Colin Kaepernick‘s collusion case against the NFL could have one very significant collateral impact on the NFL. The evidence Kaepernick generates in his effort to prove a concerted effort to keep him out of football could be used by other players also deemed to be undesirable due to pregame political activities.
Kaepernick’s former San Francisco teammate, safety Eric Reid, who initially provided support to Kaepernick during his anthem protests and who more recently criticized the deal struck between the league and some of the protesting players to end the anthem demonstrations, could be the first one to piggyback on the work product of Kaepernick’s collusion case.
Even if Reid was never mentioned by name in any of the text messages or email exchanges that may prove a league-office-led campaign to keep Kaepernick out of the NFL, the basis for the shunning of Kaepernick applies with nearly equal force to Reid. Yes, multiple other players who protested remain gainfully employed. But Reid, like Kaepernick, had a higher level of visibility and Reid, via his vocal objection to the deal struck between the league and other protesting players (and his comments regarding the sources of the money devoted to social justice programs), surely created a greater degree of frustration for the NFL than other protesting players.
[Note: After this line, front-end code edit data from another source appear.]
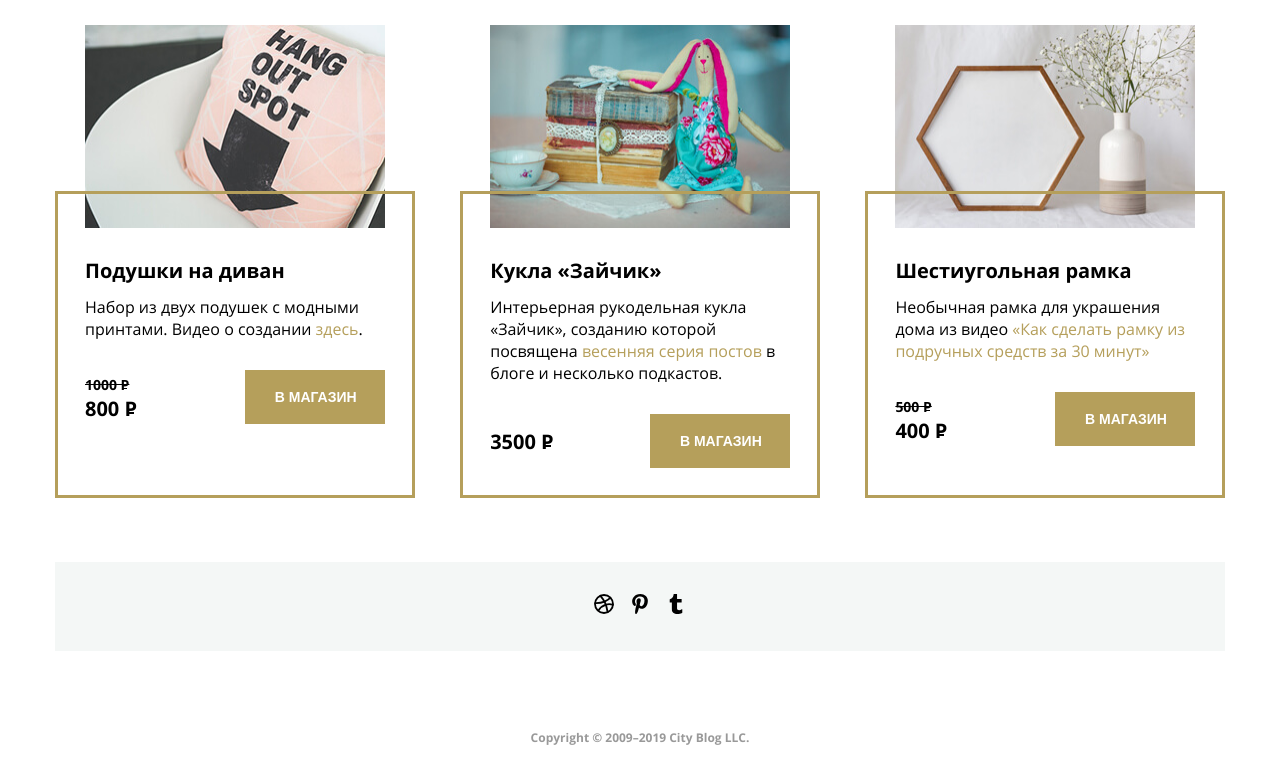
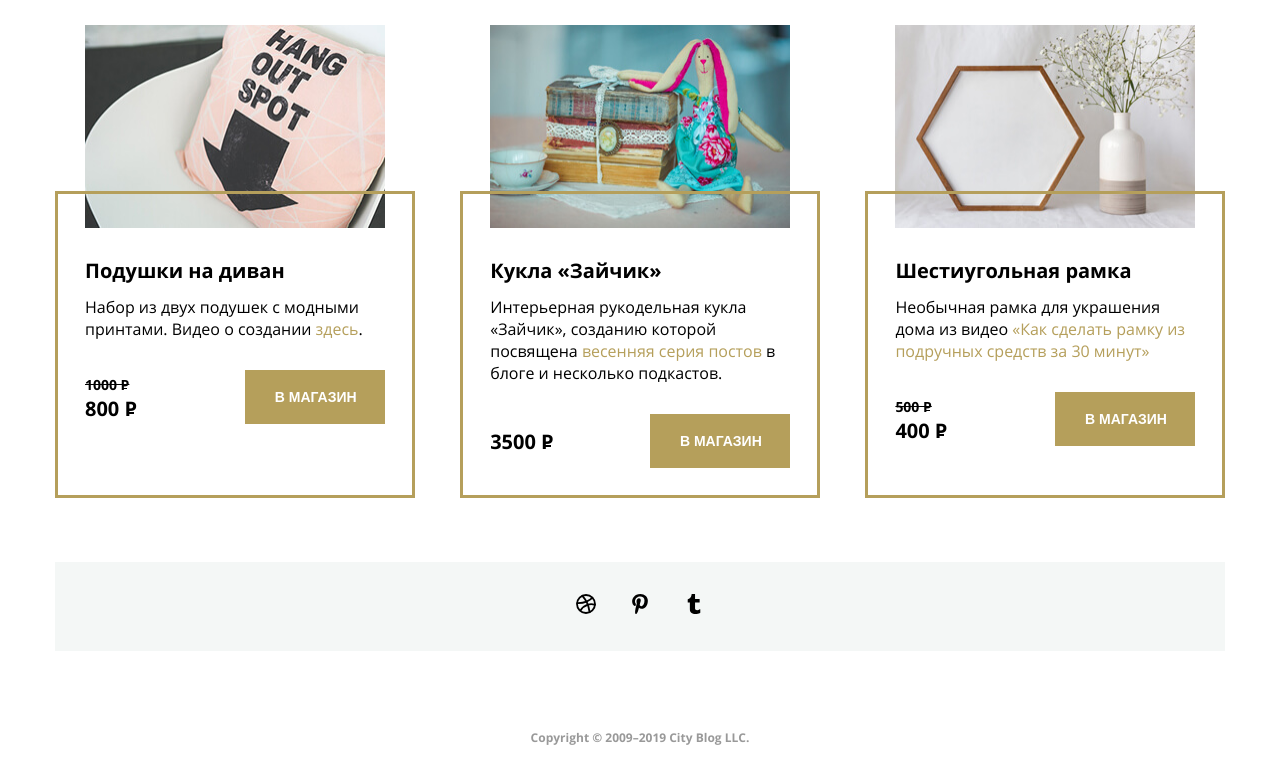
Before and after one commit to kalb9n4ik/mq-diplom, a plain HTML site: page index.html in a window 1280 px wide. Shown: the part 2786-3570 px from the top of the page. Drawn offline with Linux system fonts and the light colour scheme; files whose address does not match are found by name.

Commit message:
Вторая доработка

```diff
--- a/css/style.css
+++ b/css/style.css
@@ -580,13 +580,10 @@ ul.list-categories {
 }
 
 .footer-social {
-  width: 100%;
   padding: 32px 0;
   background-color: #f4f7f6;
   margin-bottom: 74px;
-  display: flex;
-  justify-content: center;
-  align-items: center;
+  text-align: center;
 }
 
 .copyrights {
@@ -606,12 +603,17 @@ ul.list-categories {
   height: 20px;
 }
 
- .footer-social a {
-  margin: 0;
+.footer-social ul {
+    padding: 0;
+    margin: 0;
 }
 
-.footer-social a:nth-child(n+2) {
-  margin-left: 16px;
+.footer-social li {
+    list-style: none;
+    display: inline-block;
+}
+.footer-social li:nth-child(n + 2) {
+    margin-left: 30px;
 }
 
 .visually-hidden {
@@ -746,12 +748,13 @@ input[type="radio"]:nth-child(n+2) {
     width: 100%;
     margin-top: 26px;
 }
-@media (min-width: 641px) and (max-width: 1199px) and (orientation: landscape) {
+@media (min-width: 950px) and (max-width: 1199px) and (orientation: landscape) {
     .trend-preview {
     width: calc(25% - 2px);
     }
 }
-@media (min-width: 641px) and (max-width: 1199px) and (orientation: portrait) {
+@media (min-width: 641px) and (max-width: 1199px) and (orientation: portrait),
+        (min-width: 641px) and (max-width: 949px) and (orientation: landscape) {
     .trend-preview {
     width: calc(50% - 2px);
     }
--- a/index.html
+++ b/index.html
@@ -361,20 +361,26 @@
       </div>
     </section>
   <footer class="footer">
-    <div class="footer-social">
+    <ul class="footer-social">
+      <li>
         <a href="#0" target="_blank">
           <img class="social-icon" src="svg/001-dribbble.svg" alt="Иконка dribble"></img>
           <span class="visually-hidden">Ссылка на профиль dribbble</span>
         </a>
+      </li>
+      <li>
         <a href="#0" target="_blank">
           <img class="social-icon" src="svg/002-pinterest.svg" alt="Иконка pinterest"></img>
           <span class="visually-hidden">Ссылка на профиль pinterest</span>
         </a>
+      </li>
+      <li>
         <a href="#0" target="_blank">
           <img class="social-icon" src="svg/003-tumblr.svg" alt="Иконка tumblr"></img>
           <span class="visually-hidden">Ссылка на профиль tumblr</span>
         </a>
-    </div>
+      </li>
+    </ul>
     <a class="copyrights" href="#0">Copyright © 2009–2019 City Blog LLC.</a>
   </footer>
   </body>
```
Lines whose indentation alone changed are shown as unchanged.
The fact that Reid now says he doesn’t plan to protest doesn’t matter; the damage already has been done. Moreover, teams may fear that, once he has another NFL job, Reid may change his mind. Also, the fact that he was so intimately involved in past protests (and the fact that his activities are deemed to be a factor in his search for work) could put him into the dreaded “distraction” category, where on-field ability takes a backseat to off-field propensity to create unwanted lines of questioning for other players and coaches.